Gabby Douglas is an American icon. The 16-year-old Olympian from Virginia Beach holds (at the time of this writing) two Olympic gold medals and is the first American gymnast ever to win both the team and individual all-around gold during the same Olympics. She is an incredible and inspiring athlete who has changed the way many people (myself included) view women’s gymnastics.
With all of these amazing achievements for someone so young, you’d think that’d be enough for people to talk about. So what’s all this fuss we’re hearing about her hair?
Apparently some folks on Twitter got all up in a tizzy and decided to pan little Gabby Douglas’s hairdo, poking fun at the clips in her hair, remarking that she was in desperate need of a stylist, and making other unnecessary, shallow, and childish remarks. This lit a fire under the burner of Jason Whitlock of FOX Sports, who penned an article late last Friday condemning the immature comments and issuing a call to African-American women to shed the unhealthy veneer of hair treatments that ultimately do nothing for their beauty and only serve to imprison their self-esteem and their health.
During an interview on FOX Sports, Whitlock and three time Olympian Dominique Dawes explained how many African-American women refuse to exercise because of the amount of time, money, and effort put into their hair. At 35 years old, Dawes, the Olympic gold medalist from Silver Spring, stated that it was a “liberating and empowering experience by finally going natural”.

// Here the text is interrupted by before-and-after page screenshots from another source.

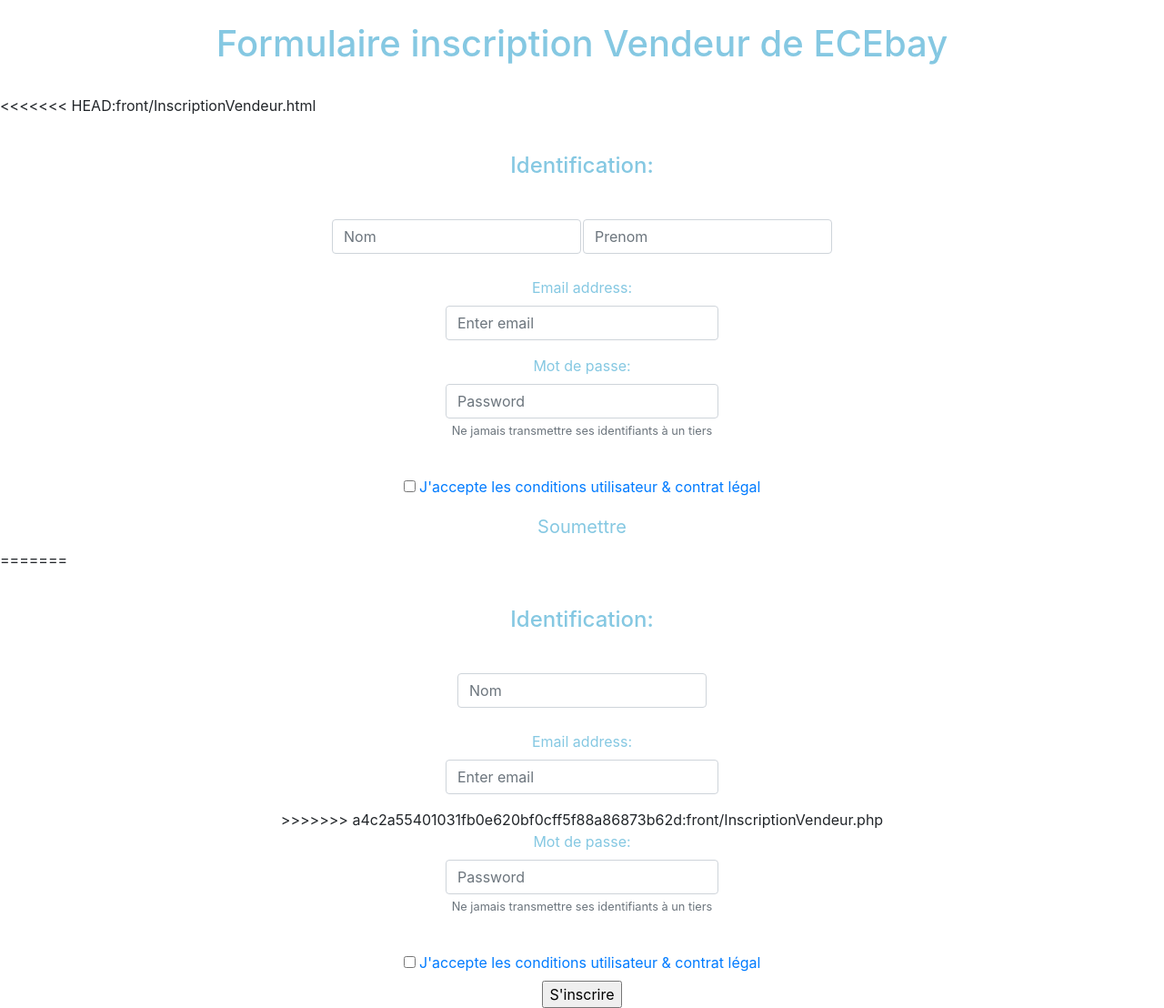
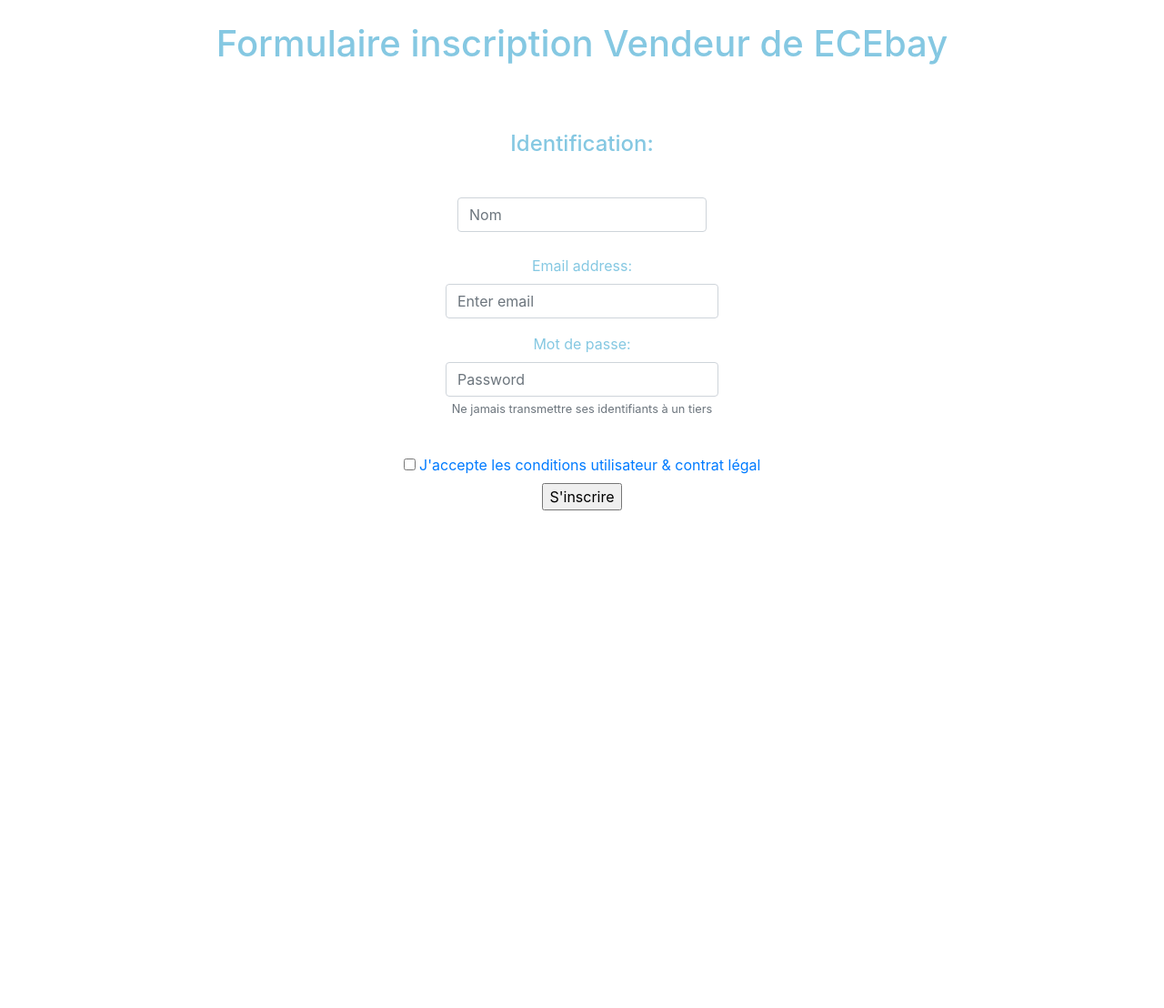
Before and after one commit to SovannQ/eceBay, a PHP site: page /InscriptionVendeur.php in a window 1280 px wide. Shown: the part 66-1174 px from the top of the page at 91% size. After the commit the page ends 627 px from the top, so only its background shows below. Run offline with PHP 8.4, Linux system fonts and the light colour scheme.

Commit message:
je modifie inscription vendeur

```diff
--- a/front/InscriptionVendeur.php
+++ b/front/InscriptionVendeur.php
@@ -53,41 +53,6 @@
         <h1>Formulaire inscription Vendeur de ECEbay</h1>
     </div>
     <br>
-<<<<<<< HEAD:front/InscriptionVendeur.html
-
-        <table align=center><tr>
-            <div class= titre><p><br>Identification:</p></div>
-            <br>
-
-                      <td><input type="text" class="form-control" placeholder="Nom" name="nom"></td>
-
-                      <td><input type="text" class="form-control" placeholder="Prenom" name="prenom"></td>
-                   </tr></table>
-
-                   <form align=center>
-                    <div class="form-group ecriture">
-                    <br>
-                      <label>Email address: </label>
-                      <input type="email" class="form-control taille" name="mail" placeholder="Enter email">
-                    </div>
-
-                    <div class="form-group ecriture">
-                      <label> Mot de passe: </label>
-                      <input type="password" class="form-control taille" name="mdp" placeholder="Password">
-                      <small id="emailHelp" class="form-text text-muted">Ne jamais transmettre ses identifiants à un tiers</small>
-                    </div>
-                    <br>
-
-        <input type="checkbox" id="condition" name="condition" value="condition">
-        <label for="condition"> <a href="https://www.youtube.com/watch?v=L_KikUmaAxg&list=RDMML_KikUmaAxg&start_radio=1">J'accepte les conditions utilisateur & contrat légal</a></label><br>
-
-        <button type="submit" class="button soumettre" name="soumettre_vendeur">Soumettre</button>
-
-
-    </form>
-    </form></form>
-=======
-
 
 
     <form action="inscrire.php" method="post" align=center>
@@ -109,7 +74,6 @@
             <label>Email address: </label>
             <input type="text" class="form-control taille" name="mail" placeholder="Enter email">
         </div>
->>>>>>> a4c2a55401031fb0e620bf0cff5f88a86873b62d:front/InscriptionVendeur.php
 
         <div class="form-group ecriture">
             <label> Mot de passe: </label>
```
Also changed, not shown: 1 other file.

Responding to criticism about her hair in an interview with Huffington Post, Gabby Douglas said “I’m going to wear my hair like this during beam and bar finals. You might as well just stop talking about it.” That’s the right attitude, and one that will keep her career moving forward, regardless of the critics.

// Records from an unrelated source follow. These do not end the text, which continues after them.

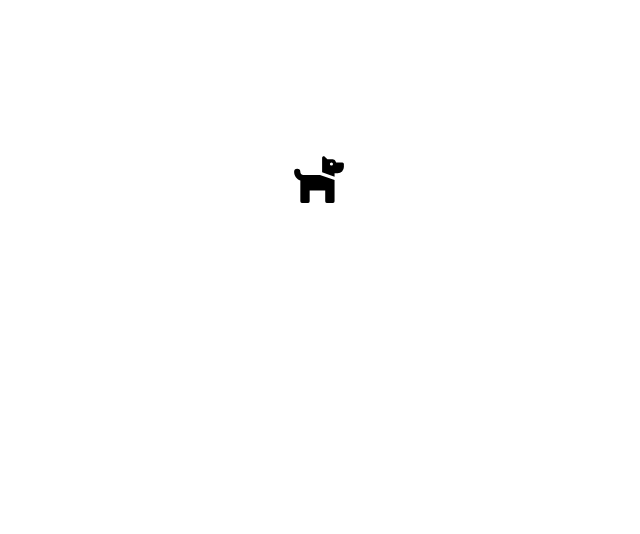
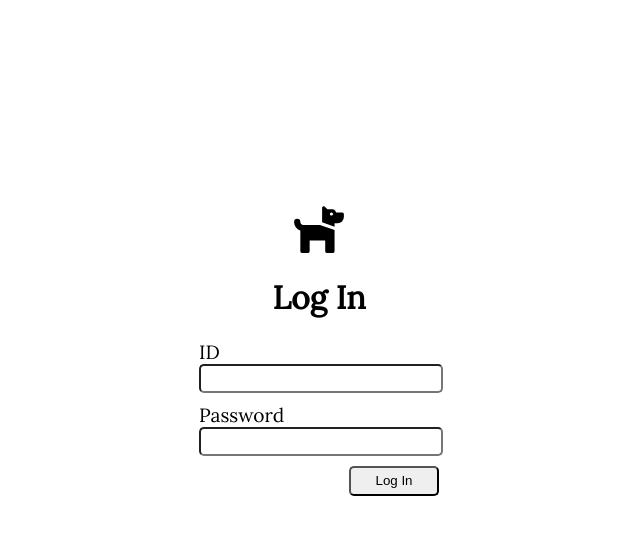
Before and after one commit to Choharim/dog-food, a React (Create React App) app: page / in a window 1280 px wide. Shown: the top 534 px of the page, without its empty margins (321-961 px from the left). Built offline with nearby package versions, Linux system fonts and the light colour scheme.

Commit message:
Add logInPage

```diff
--- a/public/index.html
+++ b/public/index.html
@@ -24,6 +24,11 @@
       work correctly both with client-side routing and a non-root public URL.
       Learn how to configure a non-root public URL by running `npm run build`.
     -->
+    <link rel="preconnect" href="https://fonts.gstatic.com" />
+    <link
+      href="https://fonts.googleapis.com/css2?family=Lora&display=swap"
+      rel="stylesheet"
+    />
     <title>React App</title>
   </head>
   <body>
--- a/src/App.js
+++ b/src/App.js
@@ -1,29 +1,10 @@
-import React, { useEffect, useState } from "react";
+import React from "react";
 import { HashRouter, Route } from "react-router-dom";
 import { createGlobalStyle } from "styled-components";
 import LogInPage from "./pages/logIn/index";
 import SignUpPage from "./pages/signUp/index";
 
 function App() {
-  const [logIn, setLogIn] = useState(false);
-
-  useEffect(() => {
-    const str_LS_logIn = localStorage.getItem("logIn");
-    const pars_LS_logIn = JSON.parse(str_LS_logIn);
-    const str_LS_SignUp = localStorage.getItem("signUp");
-    const pars_LS_SignUp = JSON.parse(str_LS_SignUp);
-
-    if (pars_LS_SignUp !== null) {
-      pars_LS_SignUp.map((obj) => {
-        if (obj.id === pars_LS_logIn.id && obj.pw === pars_LS_logIn.pw) {
-          setLogIn(true);
-        } else {
-          setLogIn(false);
-        }
-      });
-    }
-  }, []);
-
   return (
     <HashRouter>
       <GlobalStyle />
@@ -44,5 +25,6 @@ const GlobalStyle = createGlobalStyle`
   margin:0;
   padding:0;
   box-sizing:border-box;
+  font-family: 'Lora', serif;
   }
 `;
--- a/src/containers/logIn/LogIn.js
+++ b/src/containers/logIn/LogIn.js
@@ -1,11 +1,42 @@
-import React from "react";
+import React, { useState } from "react";
 import styled from "styled-components";
 import { FaDog } from "react-icons/fa";
 
 const LogIn = () => {
+  const [currentUser, setCurrentUser] = useState({ id: "", pw: "" });
+  const [logInSuccess, setLogInSuccess] = useState(false);
+  const str_LS_users = localStorage.getItem("users");
+  const pars_LS_users = JSON.parse(str_LS_users);
+  const { id, pw } = currentUser;
+
+  const handleChange = (input) => (e) => {
+    setCurrentUser({ ...currentUser, [input]: e.target.value });
+  };
+  const handleSubmit = (e) => {
+    e.preventDefault();
+    if (pars_LS_users !== null) {
+      pars_LS_users.forEach((user) => {
+        if (user.id === currentUser.id && user.pw === currentUser.pw) {
+          setLogInSuccess(true);
+        }
+      });
+    }
+  };
+  if (logInSuccess) {
+    localStorage.setItem("currentUser", JSON.stringify(currentUser));
+  }
+
   return (
     <LogInContainer>
       <LogInIcon />
+      <h1>Log In</h1>
+      <LogInForm onSubmit={handleSubmit}>
+        <IDLabel>ID</IDLabel>
+        <IDInput onChange={handleChange("id")} />
+        <PWLabel>Password</PWLabel>
+        <PWInput onChange={handleChange("pw")} />
+        <SubmitBtn type="submit">Log In</SubmitBtn>
+      </LogInForm>
     </LogInContainer>
   );
 };
@@ -14,7 +45,7 @@ export default LogIn;
 
 const LogInContainer = styled.div`
   width: 100%;
-  margin-top: 150px;
+  margin-top: 200px;
   display: flex;
   flex-direction: column;
   align-items: center;
@@ -23,3 +54,43 @@ const LogInContainer = styled.div`
 const LogInIcon = styled(FaDog)`
   font-size: 3.5rem;
 `;
+
+const LogInForm = styled.form`
+  width: 40%;
+  display: flex;
+  flex-direction: column;
+  align-items: flex-start;
+`;
+
+const IDLabel = styled.label`
+  font-size: 1.2rem;
+`;
+
+const IDInput = styled.input`
+  width: 100%;
+  outline: none;
+  border-radius: 5px;
+  padding: 5px 0;
+  margin-bottom: 10px;
+`;
+
+const PWLabel = styled.label`
+  font-size: 1.2rem;
+`;
+
+const PWInput = styled.input`
+  width: 100%;
+  outline: none;
+  border-radius: 5px;
+  padding: 5px 0;
+  margin-bottom: 10px;
+`;
+
+const SubmitBtn = styled.button`
+  width: 90px;
+  height: 30px;
+  outline: none;
+  border-radius: 5px;
+  padding: 5px 0;
+  align-self: flex-end;
+`;
```
Also changed, not shown: 1 other file (tests, documents, lock files or other folders).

There’s an unfortunate problem growing in the United States, and it’s not just among black women. This disturbing obsession with unhealthy appearance standards has been an issue for decades. With the viral nature of the internet, however, these ideas have been able to spread much quicker in the recent years. Commercial tripe like weight loss pills, damaging hair products, and even child beauty pageants have created a toxic environment within which our children are expected to grow into well-adjusted adults.
Excuse me while I hold my breakfast back.
From airbrushed models, to distorted celebrity hips, to false claims about beauty and dietary products that rarely deliver on promises, we need a drastic change in approach to our own images. Are we going to allow companies to prey on people’s insecurities? Are we going to allow people to enable each other’s insecurities? Why allow false notions and destructive behavior to perpetuate?
If we’re going to have a war on drugs and a war on terror, why not a war on superficial B.S.?
I’ll tell you why: Because superficial B.S. makes money.